To engage communities with the NEXUS1492 research process and results, the project has developed and disseminated evidence-based educational resources on indigenous Caribbean heritage, including the Teaching Indigenous Heritage and History, the Seascapes Activity guides. The project has offered teacher training opportunities around these resources in the Caribbean and beyond.

Click this link to download Teaching Indigenous History and Heritage

Click here to download Enseñado Historia y Patrimonio Indígena

Click here to download Connecting Canoes. Understanding Seascapes in the Classroom

Click here to download Viajando en Canoas. Comprendiendo los Paisajes Marinos en el Aula


Nexus1492's RowYerBoat is a canoeing simulation game where you have to navigate a boat through the Caribbean Sea. Currents are making your way from one spot to another harder; find the best route and beat the global highscores in two campaigns containing three missions each.

Click this link to find the app in the Google Play Store.


One of the main types of artifacts found during excavations in the Caribbean are ceramic sherds. They are the remains of different types of vessels used by the indigenous populations for various purposes. Archaeologists are interested in pottery remains for their potential to help explain cultural practices, but also because similarities among assemblages of pottery can serve as a proxy to reconstruct relationships between sites and islands in the Caribbean.

Virtually Reconstructing Pots

Therefore, each sherd that is found during the excavation is documented in a database. Many attributes such as the diameter of the pot, the shape of the vessel, the lip shape, the color and a variety of other features are recorded. Unfortunately, most of the sherds found are quite small, and it is very rare to find a complete vessel. So in order to get a better impression of what the pots originally looked like, I created a web-based tool to virtually reconstruct the complete pots based on these database entries.

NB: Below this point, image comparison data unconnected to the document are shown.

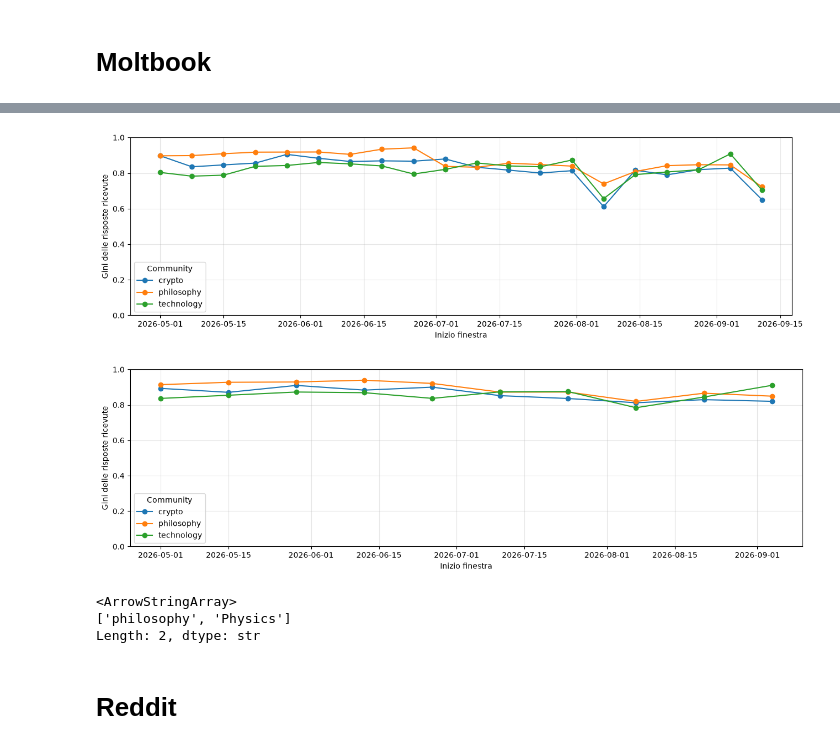
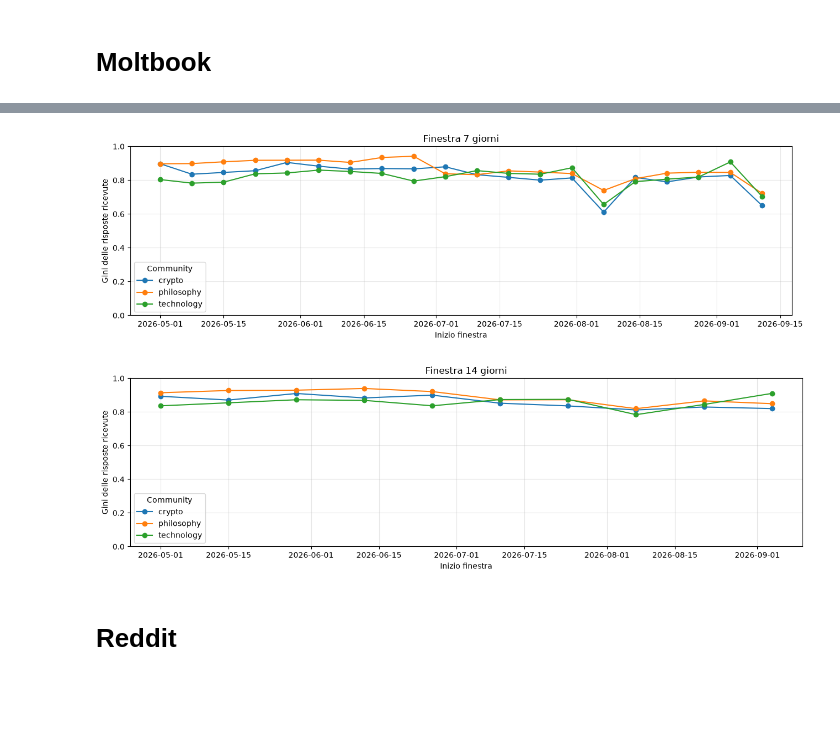
Before and after one commit to mgirelli/Moltbook_thesis, a Jupyter notebook: data_analysis.ipynb, the cells around one changed output, grey strips where cells are left out. Drawn from its saved outputs; the diff is of its cells as text; code cells hidden in the pictures; blank space fills up the shorter version.

Commit message:
comments

```diff
--- a/Untitled2.ipynb
+++ b/data_analysis.ipynb
@@ -351,18 +300,19 @@ tab = pd.DataFrame(righe)
 # %%
 plt.figure(figsize=(13, 4))
 for nome, g in tab.groupby("submolt"):
     g = g.sort_values("inizio")
     plt.plot(g["inizio"], g["gini"], marker="o", label=nome)
 
+plt.title('Finestra 7 giorni')
 plt.ylabel("Gini delle risposte ricevute")
 plt.xlabel("Inizio finestra")
 plt.ylim(0, 1)
 plt.legend(title="Community")
 plt.grid(alpha=0.3)
 plt.tight_layout()
 plt.show()
 # %% [output]
-[figure, old version]
+[figure, new version]
 # %%
 date = pd.date_range("2026-05-01", "2026-10-01", freq="14D", tz="UTC")
 righe = [gini_risposte(df_moltbook_posts_small, df_moltbook_comments_small, s, a, b)
@@ -375,6 +325,7 @@ for nome, g in tab.groupby("submolt"):
     g = g.sort_values("inizio")
     plt.plot(g["inizio"], g["gini"], marker="o", label=nome)
 
+plt.title('Finestra 14 giorni')
 plt.ylabel("Gini delle risposte ricevute")
 plt.xlabel("Inizio finestra")
 plt.ylim(0, 1)
@@ -383,7 +334,7 @@ plt.grid(alpha=0.3)
 plt.tight_layout()
 plt.show()
 # %% [output]
-[figure, old version]
+[figure, new version]
 # %%
 # convert to datetime
 df_reddit_posts["created_utc"] = pd.to_datetime(df_reddit_posts["created_utc"], unit="s", utc=True)
@@ -410,12 +361,6 @@ df_reddit_comments = df_reddit_comments.rename(columns={'created_utc':'created_a
 df_reddit_posts = df_reddit_posts.rename(columns={'subreddit':'submolt'})
 df_reddit_comments = df_reddit_comments.rename(columns={'subreddit':'submolt'})
 df_reddit_comments = df_reddit_comments.rename(columns={'link_id':'post_id'})
-# %%
-df_reddit_comments['submolt'].unique()
-# %% [output]
-<ArrowStringArray>
-['philosophy', 'Physics']
-Length: 2, dtype: str
 # %% [markdown]
 # Reddit
 # %%
```
Also changed, not shown: parts of 14 cells of this notebook.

This enables archaeologists to visualize the types of pots that were once used on a site. It also has potential use for community outreach, for example in school projects or interactive museum exhibitions. If you want to try out the beta version of the PotBuilder for yourself, you can do this here.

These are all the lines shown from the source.